In this video I won’t be showing you the up tuned version. I’m going to stay in regular old tuning and show you how to play it without messing around. But, I have included a transcription of the original F# version below. I want to stay in regular tuning so I can expand on the chord progression and still make sense.
F# Tuning (F# B E A)
Drum Track 100 Bpm
Drum Track 127 Bpm
Behind The Bass Line
So it’s pretty obvious this is a really melodic bass line and it’s tempting to think of these kind of long winding lines as being riffs designed completely separate from the rest of the instruments.
Johnny Marr is playing his usual gleaming arpeggiated chords and this funky riff moves all over the place. But the riff is actually connected to that guitar in a very foundational way and that connection is key to creating bass lines in any style.
So I’m talking about the chord progression. The harmony. This bass line and the way it moves around is a direct result of outlining the chords and weaving a smooth line through them.
Keys To Analysis
First of all, you need to work on the actual arpeggios of each chord in the progression so you can understand what’s happening in the line. For this song we have the chords F#m7, B7, D major and E major. The arpeggios can be seen below:
Once you have the notes of the chords under your fingers you can start to work through the bass line, isolating the chord tones and analysing the non chord tones that work around them.
Weaving A Line Through The Chords
By analysing the bass line in this way you can see that Andy Rourke is basically outlining the chords in the progression and using embellishments and chromatic approach notes to link them with a smooth weaving line.
The bass line is shown below with labels to outline the chord tones. ct = Chord Tone, a = Approach Note:
Learn Your Chord Tones!
This is why it’s important to study your chord tones. Learn the arpeggios for every chord you play over. Learn the principles of chord construction.
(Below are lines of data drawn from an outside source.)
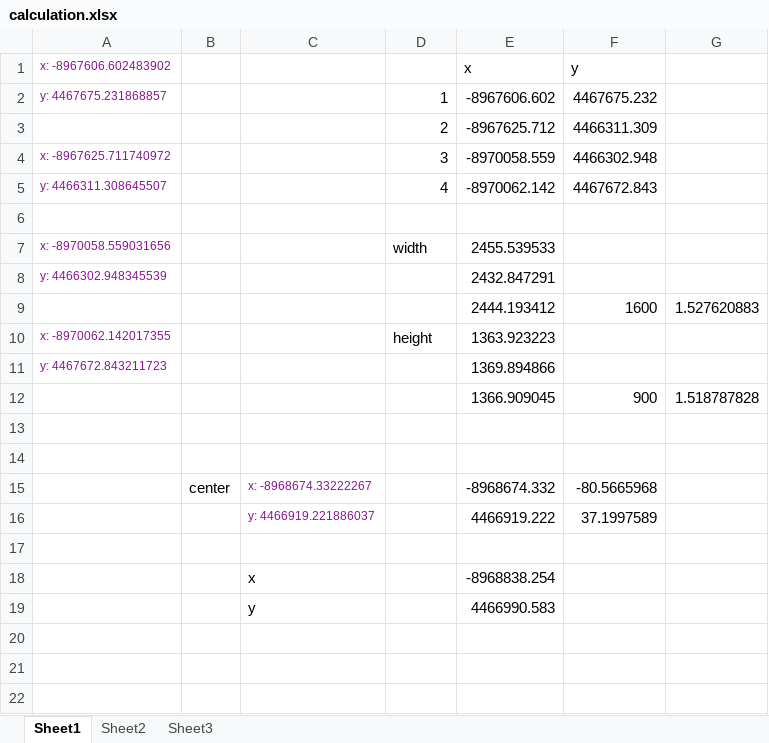
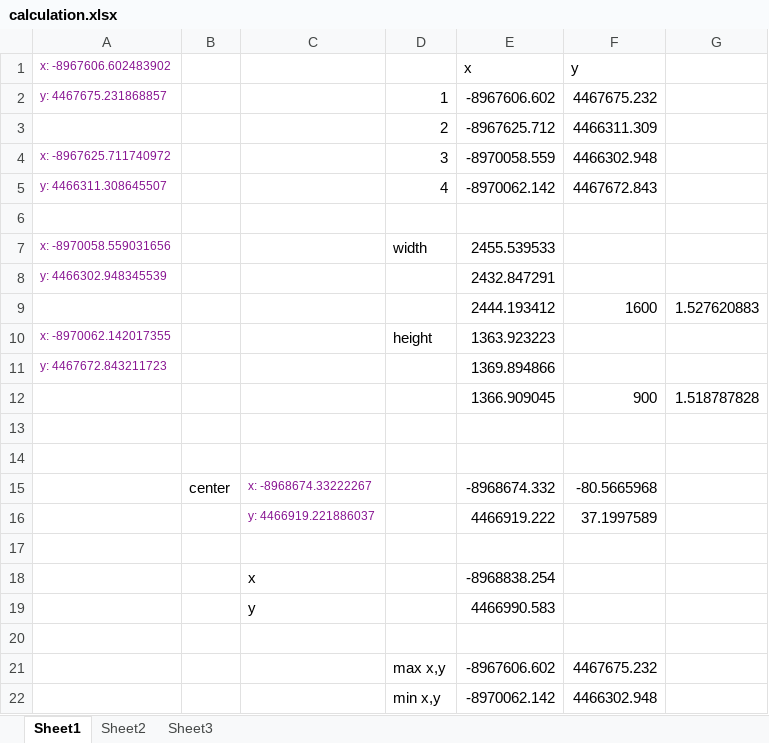
Before and after one commit to wtianzi/SARWeb, an Excel workbook: backupfiles/calculation.xlsx, sheet Sheet1, drawn as a sheet; values as stored, in another font and other column widths than the file's, no borders; charts and pictures not drawn; the diff names each change by its address in the sheet, - before the commit and + after, or states it on an @@ line.

```diff
--- a/backupfiles/calculation.xlsx (sheet Sheet1)
+++ b/backupfiles/calculation.xlsx (sheet Sheet1)
+row 20: (empty)
+row 21:  |  |  | max x,y | -8967606.602 | 4467675.232
+row 22:  |  |  | min x,y | -8970062.142 | 4466302.948
```
Also changed, not shown: sheet Sheet3, charts or pictures, 3 other files.
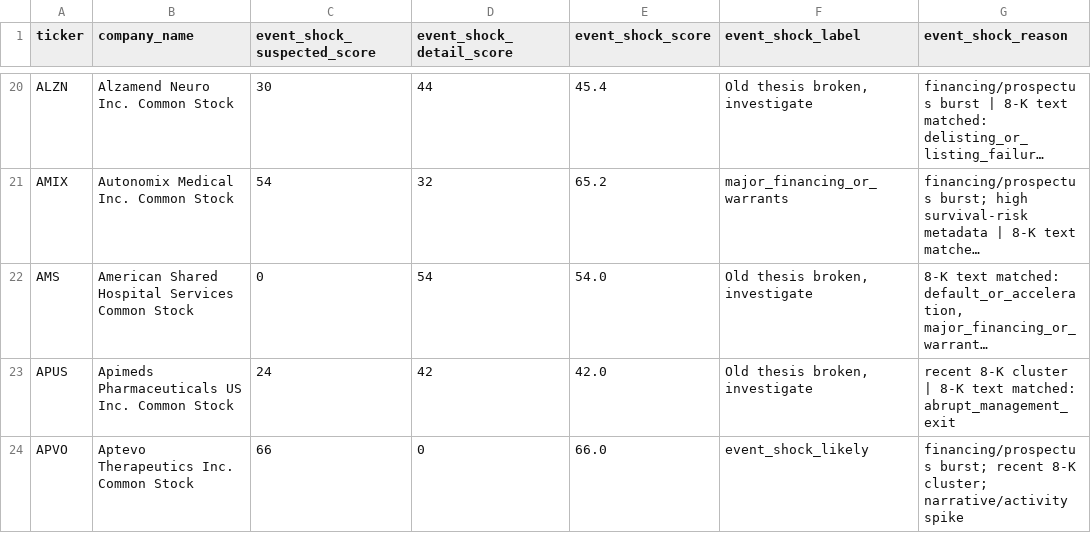
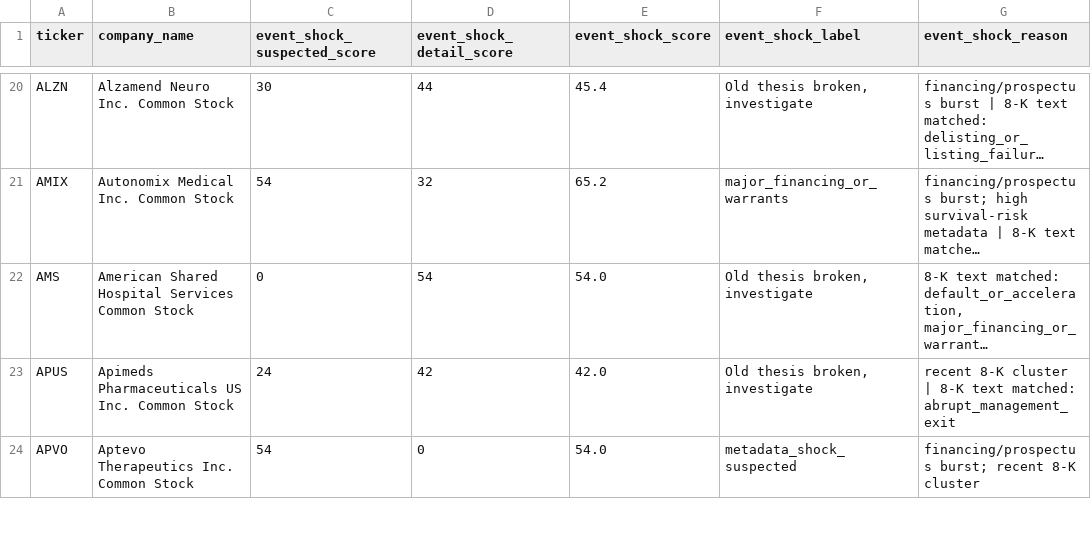
Before and after one commit to Kastnermj/mysterymachine, a CSV file: data/processed/event_shocks.csv, drawn as a sheet; only a part is shown, gaps mark what is left out; long unchanged cells end in …; the diff covers the shown part only; the diff names each change by its address in the sheet, - before the commit and + after, or states it on an @@ line.

```diff
--- a/data/processed/event_shocks.csv
+++ b/data/processed/event_shocks.csv
-C24 (event_shock_suspected_score): 66
+C24 (event_shock_suspected_score): 54
-E24 (event_shock_score): 66.0
+E24 (event_shock_score): 54.0
-F24 (event_shock_label): event_shock_likely
+F24 (event_shock_label): metadata_shock_suspected
-G24 (event_shock_reason): …recent 8-K cluster; narrative/activity spike
+G24 (event_shock_reason): …recent 8-K cluster
```
Also changed, not shown: 9 edited cells elsewhere in this file, data/processed/fundamentals_stub.csv, data/processed/price_history_features.csv, 9 other files.
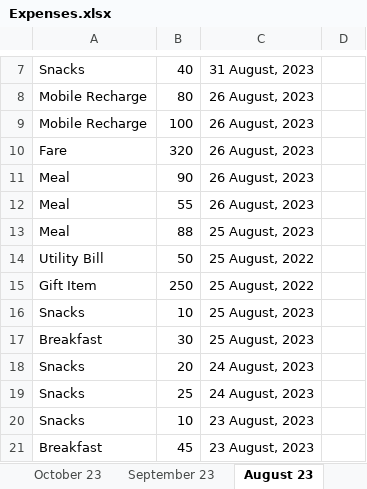
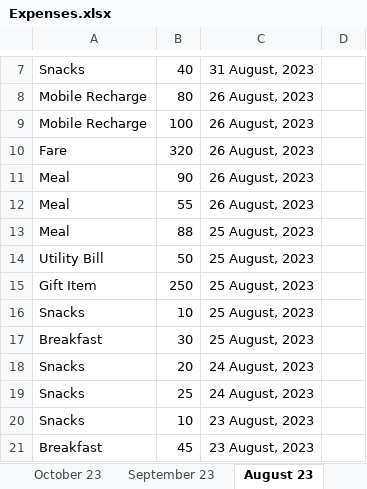
Before and after one commit to foy4748/learn_data_science, an Excel workbook: ExpenseAnalysis/data/Expenses.xlsx, sheet August 23, drawn as a sheet; only a part is shown, gaps mark what is left out; values as stored, in another font and other column widths than the file's, no borders; charts and pictures not drawn; the diff names each change by its address in the sheet, - before the commit and + after, or states it on an @@ line.

```diff
--- a/ExpenseAnalysis/data/Expenses.xlsx (sheet August 23)
+++ b/ExpenseAnalysis/data/Expenses.xlsx (sheet August 23)
-C14:C15: 25 August, 2022
+C14:C15: 25 August, 2023
```
Also changed, not shown: sheet Expenses, 4 other files.
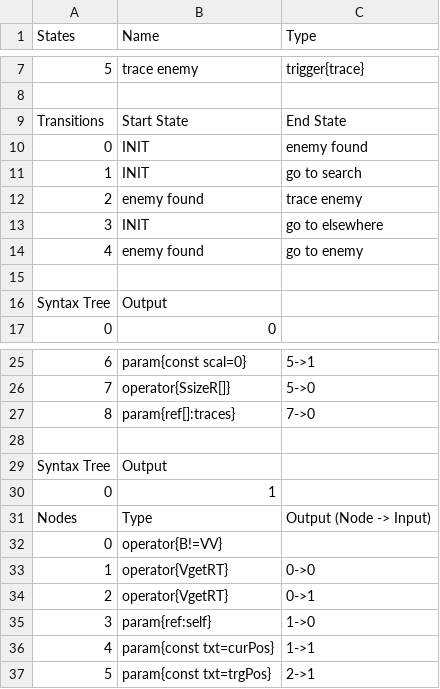
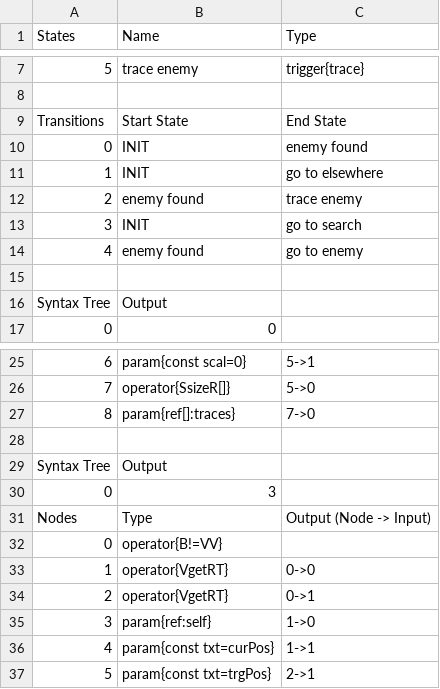
Before and after one commit to galliotgreg/Lumy_Naissance, a CSV file: Assets/Resources/Player1/lurker_behavior.csv, drawn as a sheet; only a part is shown, gaps mark what is left out; the diff names each change by its address in the sheet, - before the commit and + after, or states it on an @@ line.

```diff
--- a/Assets/Resources/Player1/lurker_behavior.csv
+++ b/Assets/Resources/Player1/lurker_behavior.csv
-C11 (Type): go to search
+C11 (Type): go to elsewhere
-C13 (Type): go to elsewhere
+C13 (Type): go to search
-B30 (Name): 1
+B30 (Name): 3
```
Also changed, not shown: Assets/Resources/Player1/scoot_behavior.csv, Assets/Resources/Player1/soldier_behavior.csv, 43 other files.
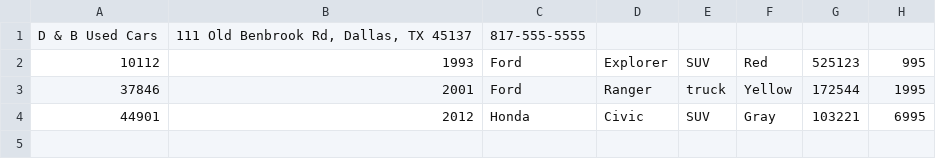
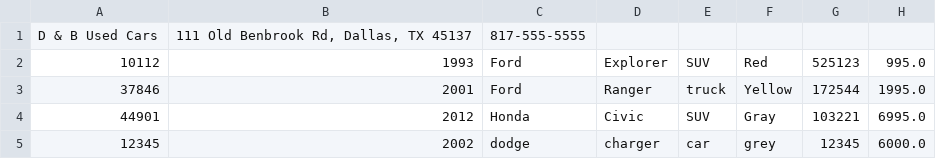
Before and after one commit to JulianRG4/CarDealerShip, a CSV file: CarDealerWorkShop/Files/inventory.csv, drawn as a sheet.

Commit message:
Finished WorkShop

```diff
--- a/CarDealerWorkShop/Files/inventory.csv
+++ b/CarDealerWorkShop/Files/inventory.csv
@@ -1,4 +1,5 @@
 D & B Used Cars|"111 Old Benbrook Rd, Dallas, TX 45137"|817-555-5555
-10112|1993|Ford|Explorer|SUV|Red|525123|995
-37846|2001|Ford|Ranger|truck|Yellow|172544|1995
-44901|2012|Honda|Civic|SUV|Gray|103221|6995
+10112|1993|Ford|Explorer|SUV|Red|525123|995.0
+37846|2001|Ford|Ranger|truck|Yellow|172544|1995.0
+44901|2012|Honda|Civic|SUV|Gray|103221|6995.0
+12345|2002|dodge|charger|car|grey|12345|6000.0
```
Also changed, not shown: 1 other file.
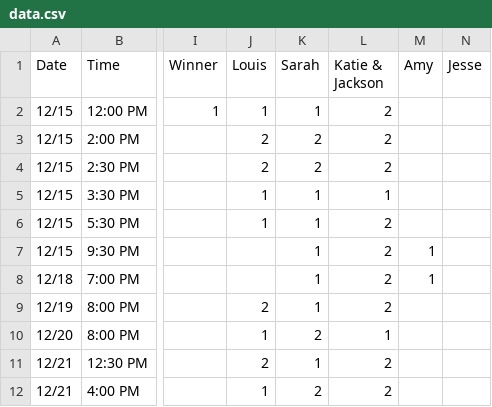
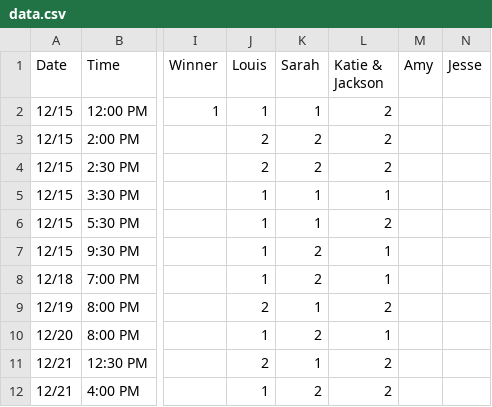
Before and after one commit to nclundell/bbchallenge-1.0, a CSV file: data.csv, drawn as a sheet; only a part is shown, gaps mark what is left out; the diff names each change by its address in the sheet, - before the commit and + after, or states it on an @@ line.

Commit message:
Quick Fix

```diff
--- a/data.csv
+++ b/data.csv
-J7:J8 (Louis): (empty)
+J7:J8 (Louis): 1
-K7:K8 (Sarah): 1
+K7:K8 (Sarah): 2
-L7:L8 (Katie & Jackson): 2
+L7:L8 (Katie & Jackson): 1
-M7:M8 (Amy): 1
+M7:M8 (Amy): (empty)
```
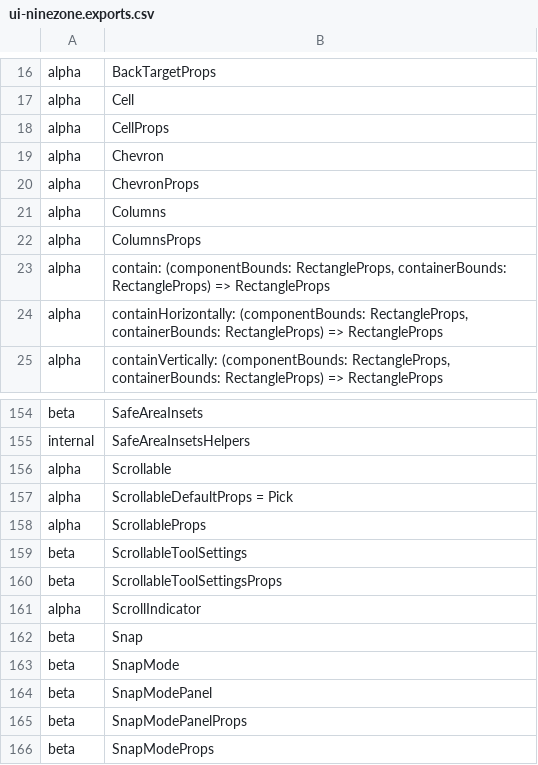
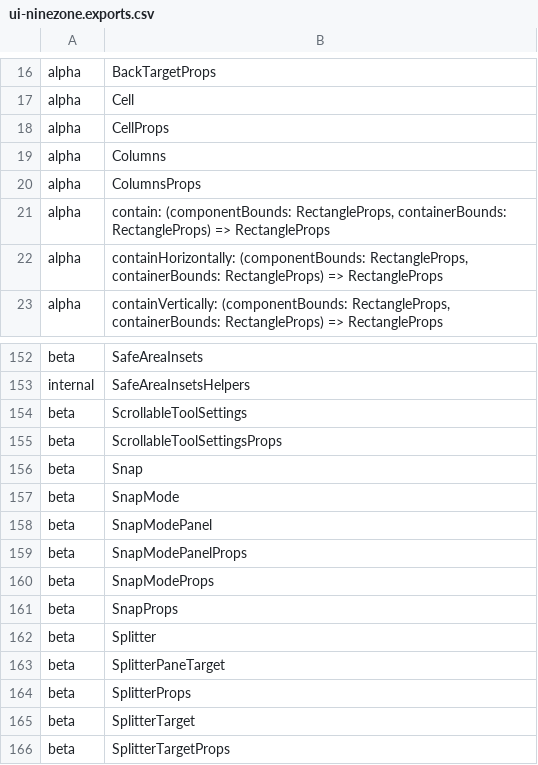
Before and after one commit to iTwin/appui, a CSV file: common/api/summary/ui-ninezone.exports.csv, drawn as a sheet; only a part is shown, gaps mark what is left out; the shorter side is filled out with more unchanged rows.

Commit message:
Merged PR 49951: Fix toolbar pointer events.
- Enable pointer events over toolbars only.
- Remove obsolete @alpha Scrollable toolbar components (overflow strategy is Overflow button now).
- Extract API.
- Rush change.

```diff
--- a/common/api/summary/ui-ninezone.exports.csv
+++ b/common/api/summary/ui-ninezone.exports.csv
@@ -18,4 +18,2 @@ alpha;Cell
 alpha;CellProps
-alpha;Chevron
-alpha;ChevronProps
 alpha;Columns
@@ -155,8 +153,4 @@ beta;SafeAreaInsets
 internal;SafeAreaInsetsHelpers
-alpha;Scrollable
-alpha;ScrollableDefaultProps = Pick
-alpha;ScrollableProps
 beta;ScrollableToolSettings
 beta;ScrollableToolSettingsProps
-alpha;ScrollIndicator
 beta;Snap
```
Also changed, not shown: 26 other files.
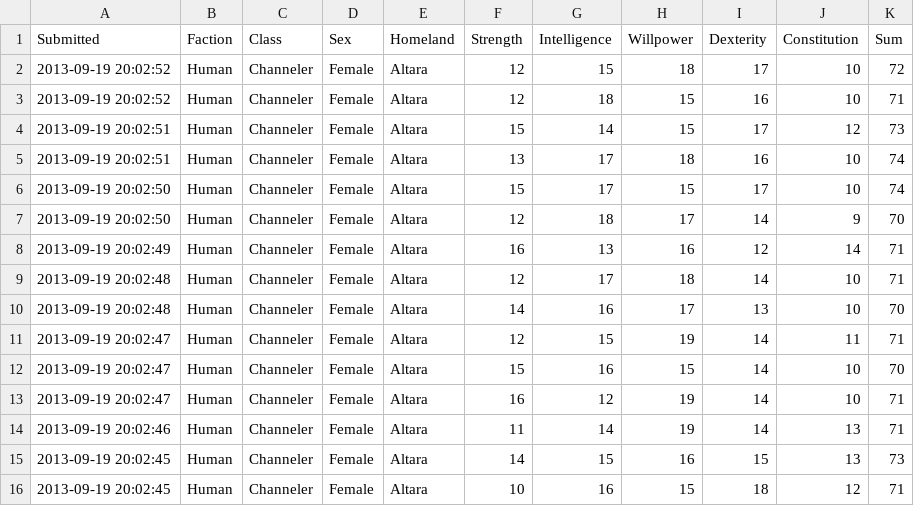
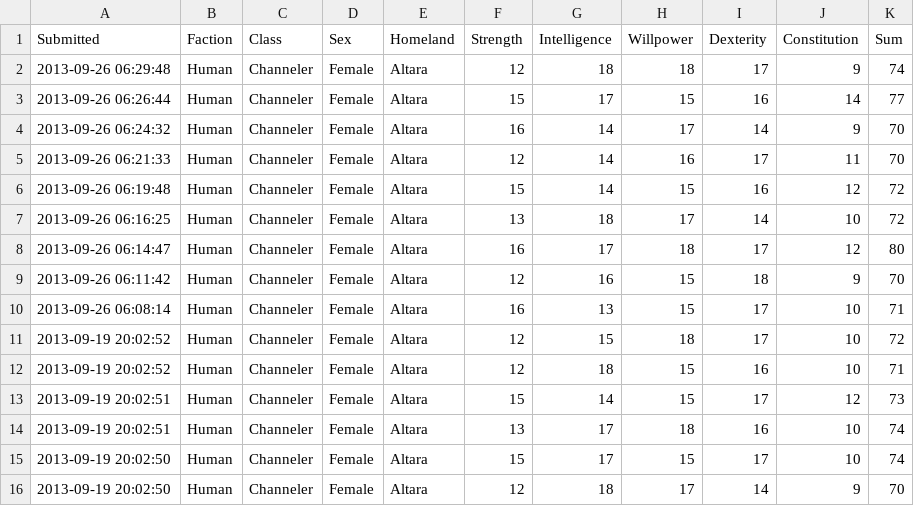
Before and after one commit to rascul/wotmad-stats, a CSV file: csv/Human/Channeler/Altara.csv, drawn as a sheet; only a part is shown; the shorter side is filled out with more unchanged rows; the diff names each change by its address in the sheet, - before the commit and + after, or states it on an @@ line.

```diff
--- a/csv/Human/Channeler/Altara.csv
+++ b/csv/Human/Channeler/Altara.csv
+row 2: 2013-09-26 06:29:48 | Human | Channeler | Female | Altara | 12 | 18 | 18 | 17 | 9 | 74
+row 3: 2013-09-26 06:26:44 | Human | Channeler | Female | Altara | 15 | 17 | 15 | 16 | 14 | 77
+row 4: 2013-09-26 06:24:32 | Human | Channeler | Female | Altara | 16 | 14 | 17 | 14 | 9 | 70
+row 5: 2013-09-26 06:21:33 | Human | Channeler | Female | Altara | 12 | 14 | 16 | 17 | 11 | 70
+row 6: 2013-09-26 06:19:48 | Human | Channeler | Female | Altara | 15 | 14 | 15 | 16 | 12 | 72
+row 7: 2013-09-26 06:16:25 | Human | Channeler | Female | Altara | 13 | 18 | 17 | 14 | 10 | 72
+row 8: 2013-09-26 06:14:47 | Human | Channeler | Female | Altara | 16 | 17 | 18 | 17 | 12 | 80
+row 9: 2013-09-26 06:11:42 | Human | Channeler | Female | Altara | 12 | 16 | 15 | 18 | 9 | 70
+row 10: 2013-09-26 06:08:14 | Human | Channeler | Female | Altara | 16 | 13 | 15 | 17 | 10 | 71
```
Also changed, not shown: csv/Human/Channeler/Saldaea.csv, csv/Human/Hunter/Ghealdan.csv, 4 other files.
How chords are made. There’s a system to it. It’s not hard to learn.
If you know the notes for each chord your playing over, then you have a palette to work from. Learn how each chord tone sounds and operates over that chord and then you can add non chord tones in there for extra flavour and melodic movement. But it all comes from a foundation of understanding the harmony.